Content starts
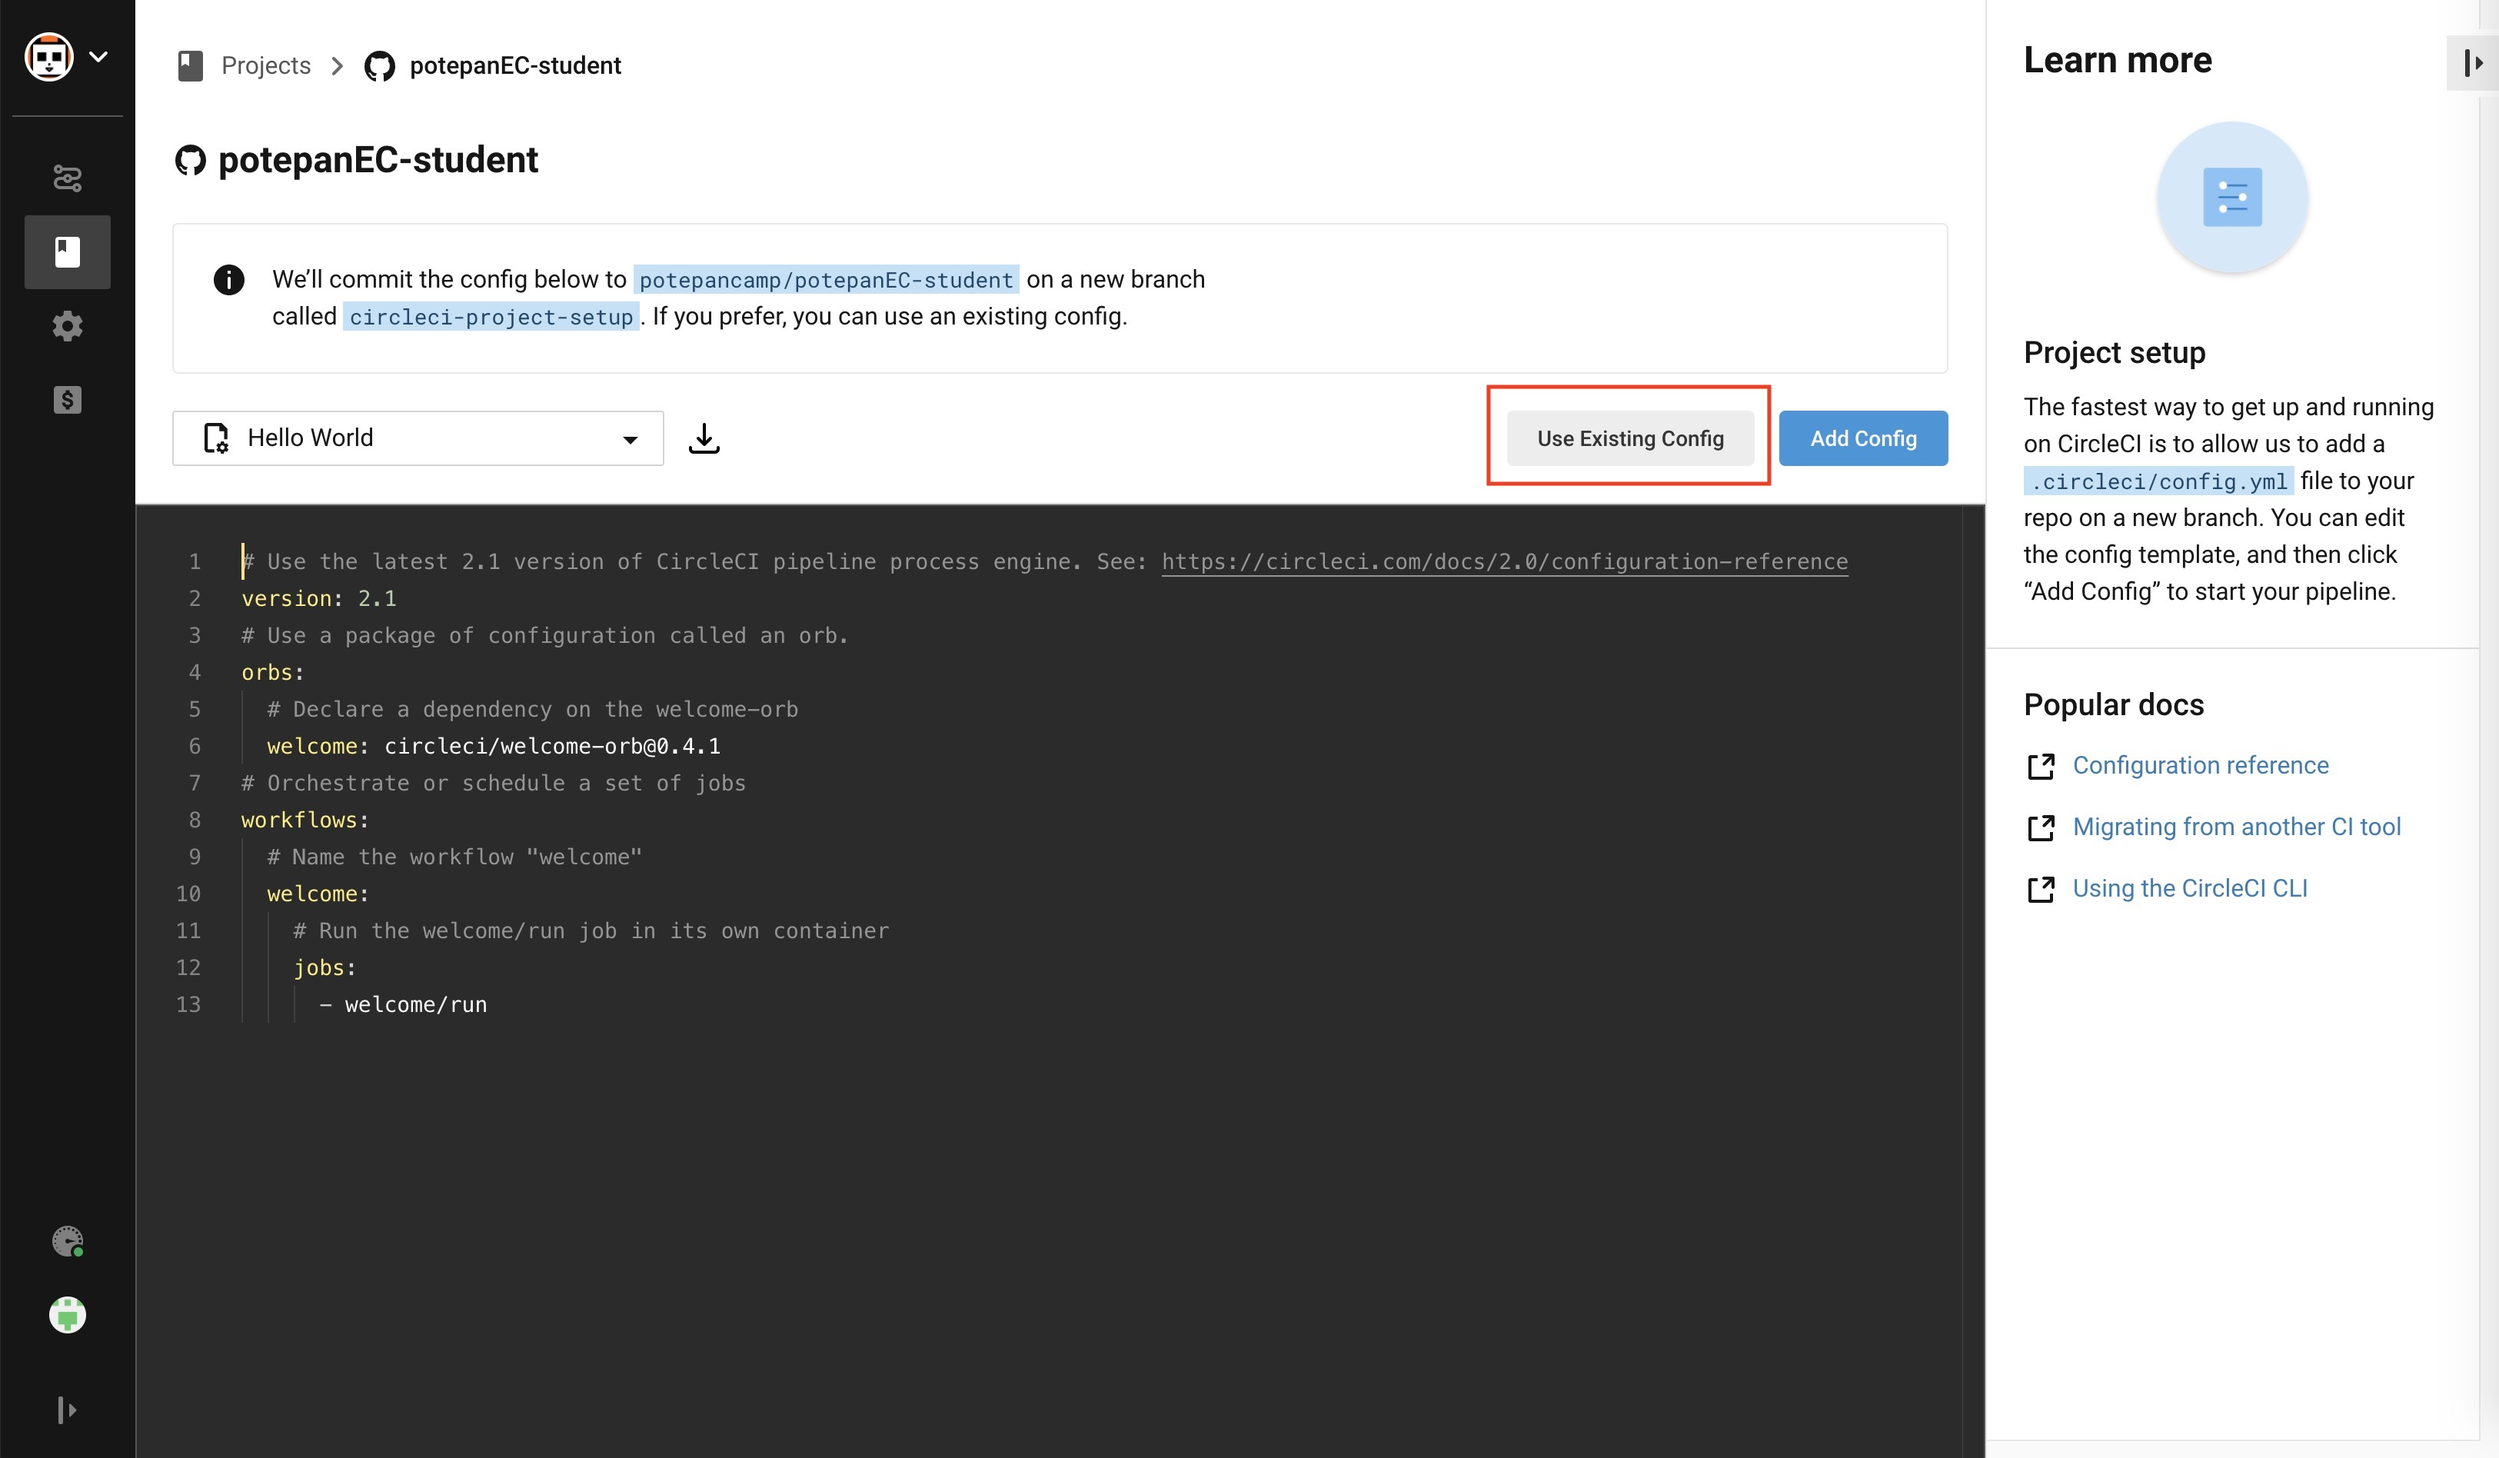
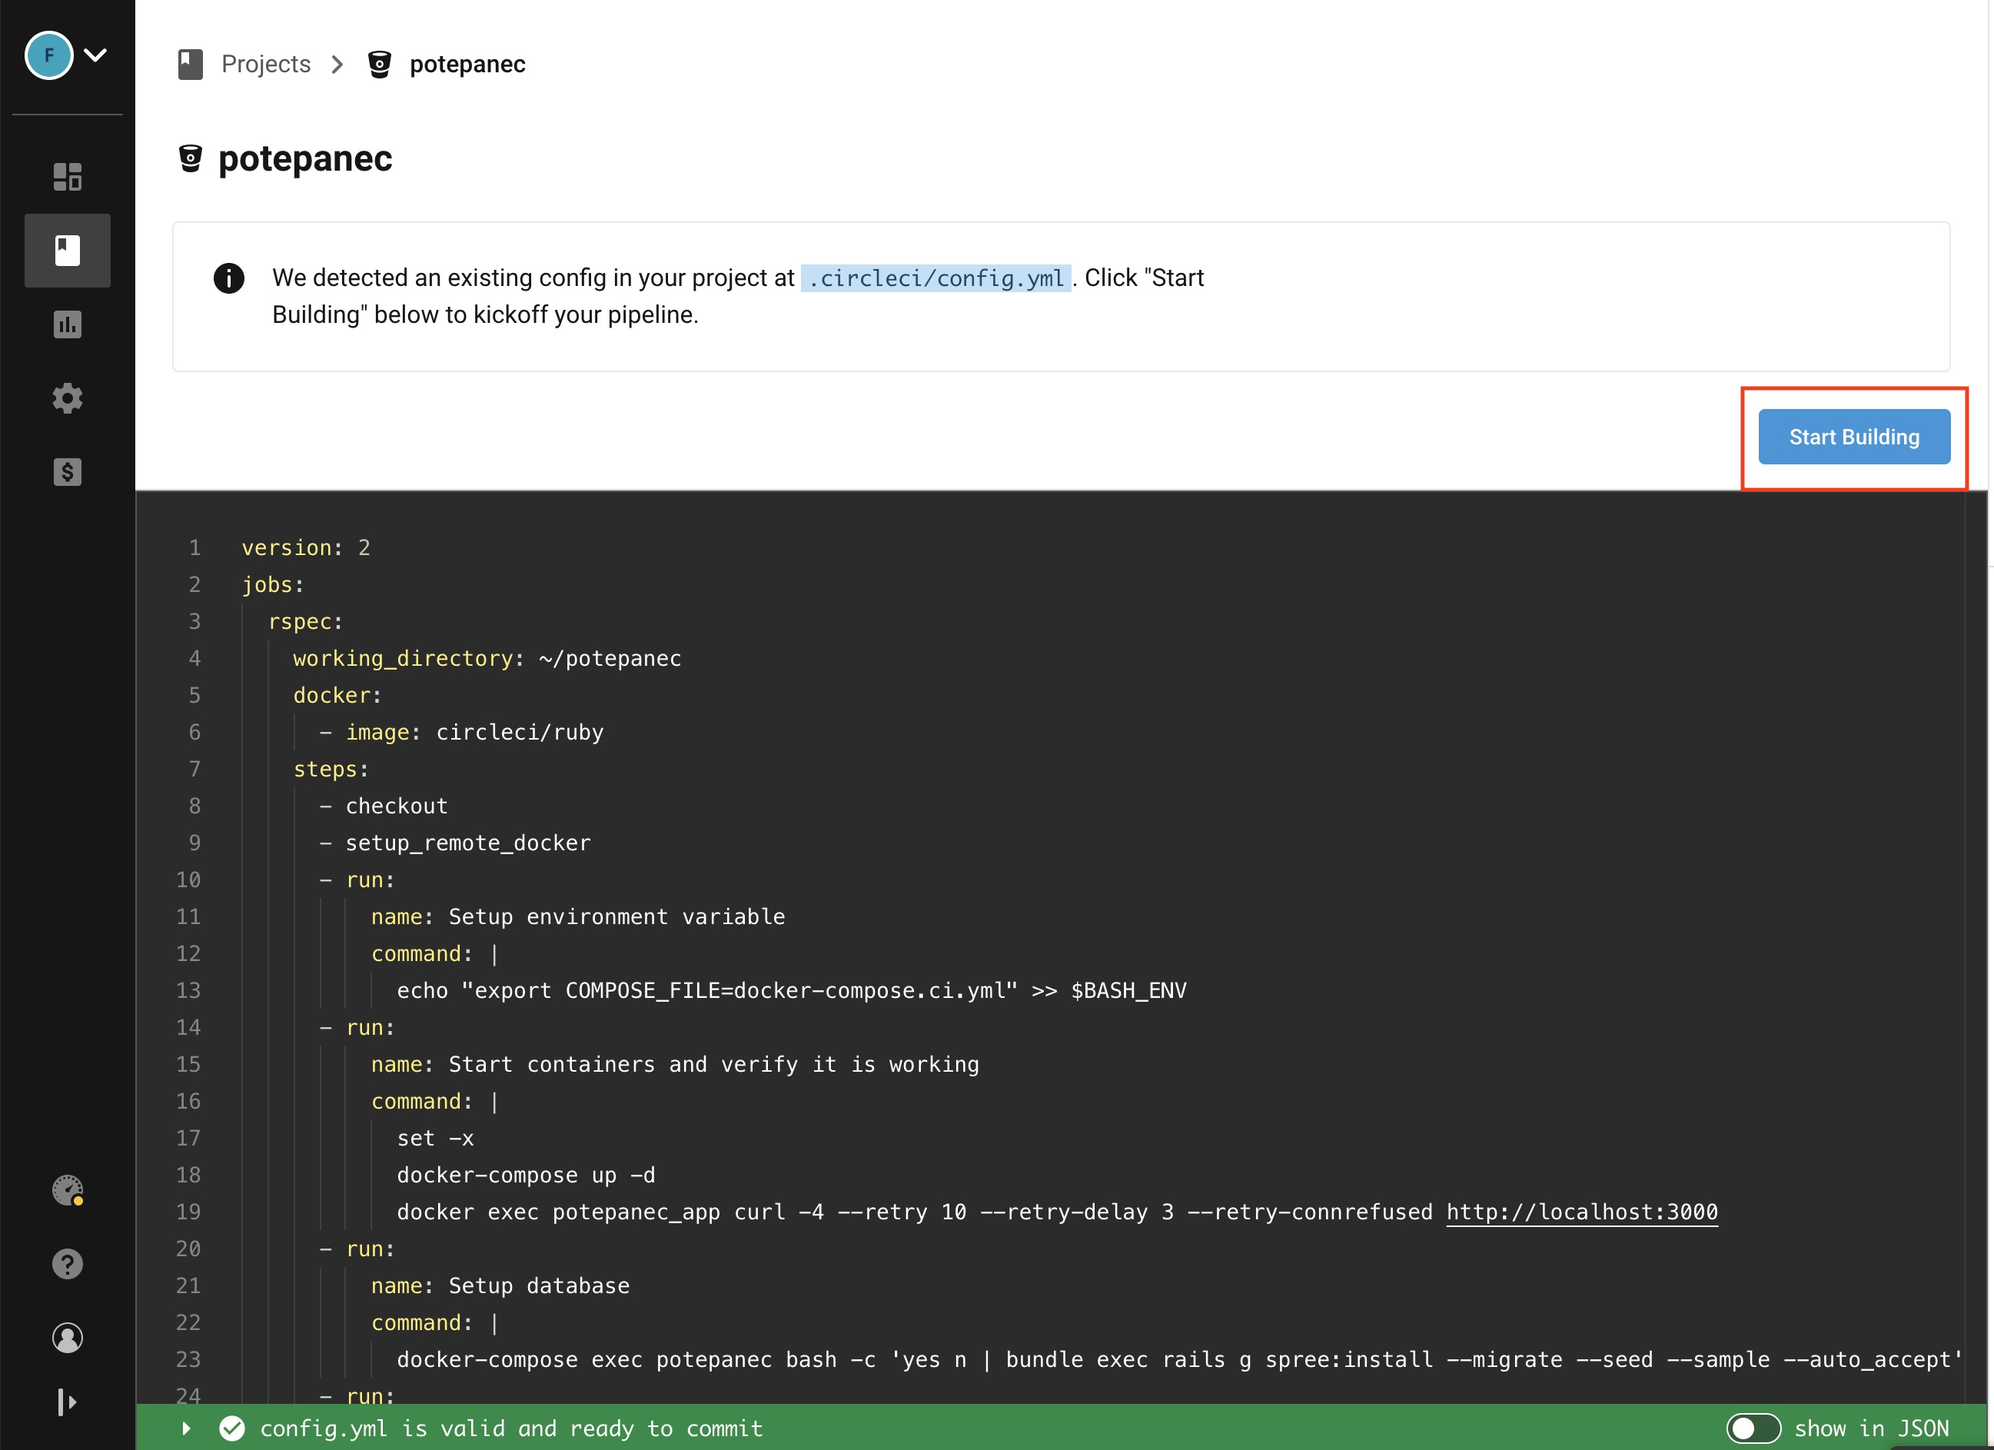
CircleCIの仕様変更に合わせてドキュメント修正

diff --git a/docs/CI/CircleCI.md b/docs/CI/CircleCI.md
@@ -22,7 +22,7 @@ Sign Upの際に`Select an organization`で`potepancamp`を選択します。
 画面左の`Add Projects`から、potepanecレポジトリ横にある`Set Up Project`を選択します。
 ![set up repo](../images/CI/setup_repo.png)
 
-`config.yml`を追加するためのステップが表示されていますが、potepanecレポジトリでは既に`.circleci/config.yml`に追加されています。ファイルがあることを確認できれば、次のステップに進むために`Use Existing Config`を選択し、その後の確認モーダルで`Start Building`を選択します。
+potepanecレポジトリの`.circleci/config.yml`が読み込まれていることを確認し、次のステップに進むために`Start Building`を選択します。
 ![start building](../images/CI/start_building.png)
 
 CircleCIが`.circleci/config.yml`に記載された手順に従ってビルドを開始する様子が確認できたでしょうか?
Content ends
What this task involves:
Where a line of the listing holds the string "config", copy that line.

Result of this task:
-`config.yml`を追加するためのステップが表示されていますが、potepanecレポジトリでは既に`.circleci/config.yml`に追加されています。ファイルがあることを確認できれば、次のステップに進むために`Use Existing Config`を選択し、その後の確認モーダルで`Start Building`を選択します。
+potepanecレポジトリの`.circleci/config.yml`が読み込まれていることを確認し、次のステップに進むために`Start Building`を選択します。
 CircleCIが`.circleci/config.yml`に記載された手順に従ってビルドを開始する様子が確認できたでしょうか?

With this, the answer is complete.